“After everyone goes home and the protests subside, we want a constant reminder to the city and to everyone that black lives do matter,” said Tyra Fennel, a community organizer and founder of Imprint City, a nonprofit that uses performance and visual art to bring traffic and vitality to communities. “Black lives still matter and until the police system is replaced with a system of justice we want to be remembered, we want there to be a constant reminder and that’s what this is.”
Similar installations have gone up in Oakland, Washington D.C. and Seattle. The mural spans three blocks of Fulton Street between Webster and Octavia streets.
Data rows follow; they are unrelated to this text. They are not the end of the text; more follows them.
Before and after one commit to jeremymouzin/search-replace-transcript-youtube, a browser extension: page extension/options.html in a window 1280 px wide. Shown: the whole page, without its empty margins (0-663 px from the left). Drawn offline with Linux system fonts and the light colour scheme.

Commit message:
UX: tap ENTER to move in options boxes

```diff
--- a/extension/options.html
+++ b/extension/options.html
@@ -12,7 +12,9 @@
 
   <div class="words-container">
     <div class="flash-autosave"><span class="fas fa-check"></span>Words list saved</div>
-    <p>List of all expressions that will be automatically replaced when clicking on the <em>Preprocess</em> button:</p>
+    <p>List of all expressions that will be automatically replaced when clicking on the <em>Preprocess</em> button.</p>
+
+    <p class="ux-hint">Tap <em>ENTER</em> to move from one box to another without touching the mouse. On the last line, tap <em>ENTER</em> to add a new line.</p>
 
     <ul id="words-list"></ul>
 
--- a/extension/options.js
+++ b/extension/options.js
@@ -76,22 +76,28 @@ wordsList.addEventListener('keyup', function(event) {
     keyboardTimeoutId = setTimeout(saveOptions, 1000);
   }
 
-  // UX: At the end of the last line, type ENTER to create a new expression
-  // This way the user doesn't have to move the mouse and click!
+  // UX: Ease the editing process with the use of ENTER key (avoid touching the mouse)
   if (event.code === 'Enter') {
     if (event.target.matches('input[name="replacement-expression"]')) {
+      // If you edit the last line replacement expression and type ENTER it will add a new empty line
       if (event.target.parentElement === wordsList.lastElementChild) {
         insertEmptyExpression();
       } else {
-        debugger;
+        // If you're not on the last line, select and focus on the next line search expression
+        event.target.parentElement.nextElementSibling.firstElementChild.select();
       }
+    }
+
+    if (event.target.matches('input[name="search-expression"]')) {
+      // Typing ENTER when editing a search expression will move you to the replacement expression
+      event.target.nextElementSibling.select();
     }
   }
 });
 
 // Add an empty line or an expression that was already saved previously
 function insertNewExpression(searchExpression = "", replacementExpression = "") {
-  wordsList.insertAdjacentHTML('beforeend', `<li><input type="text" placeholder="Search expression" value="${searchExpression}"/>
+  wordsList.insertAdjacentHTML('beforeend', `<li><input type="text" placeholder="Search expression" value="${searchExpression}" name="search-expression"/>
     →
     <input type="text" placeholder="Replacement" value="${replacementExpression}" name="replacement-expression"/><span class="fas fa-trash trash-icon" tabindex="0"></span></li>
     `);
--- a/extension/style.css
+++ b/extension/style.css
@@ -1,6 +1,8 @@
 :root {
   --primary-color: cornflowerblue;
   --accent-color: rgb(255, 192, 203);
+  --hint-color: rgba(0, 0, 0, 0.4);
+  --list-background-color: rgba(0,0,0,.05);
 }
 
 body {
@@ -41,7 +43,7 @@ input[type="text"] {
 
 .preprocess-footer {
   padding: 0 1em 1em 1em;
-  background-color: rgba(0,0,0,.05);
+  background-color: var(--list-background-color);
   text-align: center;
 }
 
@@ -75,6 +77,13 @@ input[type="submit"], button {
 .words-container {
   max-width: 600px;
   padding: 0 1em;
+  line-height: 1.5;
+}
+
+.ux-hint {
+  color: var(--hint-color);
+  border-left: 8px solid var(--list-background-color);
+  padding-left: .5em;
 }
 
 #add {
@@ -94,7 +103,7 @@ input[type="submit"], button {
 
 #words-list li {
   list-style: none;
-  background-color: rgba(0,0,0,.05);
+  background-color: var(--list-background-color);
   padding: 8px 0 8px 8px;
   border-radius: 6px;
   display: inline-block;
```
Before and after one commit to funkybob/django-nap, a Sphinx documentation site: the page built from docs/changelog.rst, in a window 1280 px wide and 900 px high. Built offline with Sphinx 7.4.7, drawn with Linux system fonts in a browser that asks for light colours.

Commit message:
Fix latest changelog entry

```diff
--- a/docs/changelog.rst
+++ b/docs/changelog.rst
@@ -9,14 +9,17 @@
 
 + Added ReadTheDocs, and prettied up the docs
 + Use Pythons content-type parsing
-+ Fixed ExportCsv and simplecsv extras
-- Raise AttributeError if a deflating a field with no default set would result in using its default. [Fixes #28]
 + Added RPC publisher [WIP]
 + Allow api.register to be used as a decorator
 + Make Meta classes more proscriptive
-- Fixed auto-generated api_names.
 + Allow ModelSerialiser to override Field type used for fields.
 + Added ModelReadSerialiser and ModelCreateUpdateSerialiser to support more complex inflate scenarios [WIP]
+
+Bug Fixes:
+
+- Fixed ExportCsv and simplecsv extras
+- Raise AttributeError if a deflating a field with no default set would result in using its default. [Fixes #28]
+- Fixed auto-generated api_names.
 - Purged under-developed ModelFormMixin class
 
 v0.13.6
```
“We thought it was very important to somehow connect the lettering with the Western Addition, which is San Francisco’s historic back neighborhood, once a thriving jazz district, with City Hall,” Fennel said.
Neighbors from the Bayview, Western Addition and Fillmore came out to help, as well as some people who helped install a similar mural in Oakland.
“I know what it is to be black, and black in San Francisco,” said Charity Morrison, a longtime San Francisco resident who painted letters with a roller. “I feel like it is very important for us people of color to be painting “Black Lives Matter” because sometimes I feel like people don’t see that our lives matter just as much as the next.”
Morrison says it is a way for the city’s shrinking black community to make their presence known. “Being that it has been gentrified, there’s not a lot of us out here anymore, so we have to make our mark and make our stamp.
As for people who may want to respond with “all lives matter,” Morrison said, “they have been putting us against each other; black lives versus all lives, and black lives versus blue lives but we are one people. We are all a part of the human race… and you cannot include all without including black.”
For Dayonara Thompson, working on the mural was a way to find positivity in a time of tragedy.
“We are out here not just to put a sign out but also just keep up that good energy. There has been a lot of negativity in the media, on the news. It’s kind of triggering some with PTSD, for a lot of folks who used to come out,” Thompson said. “So (this gives us an opportunity) to get into our artistic side, meditate through art and just kind of do something beautiful for our community.”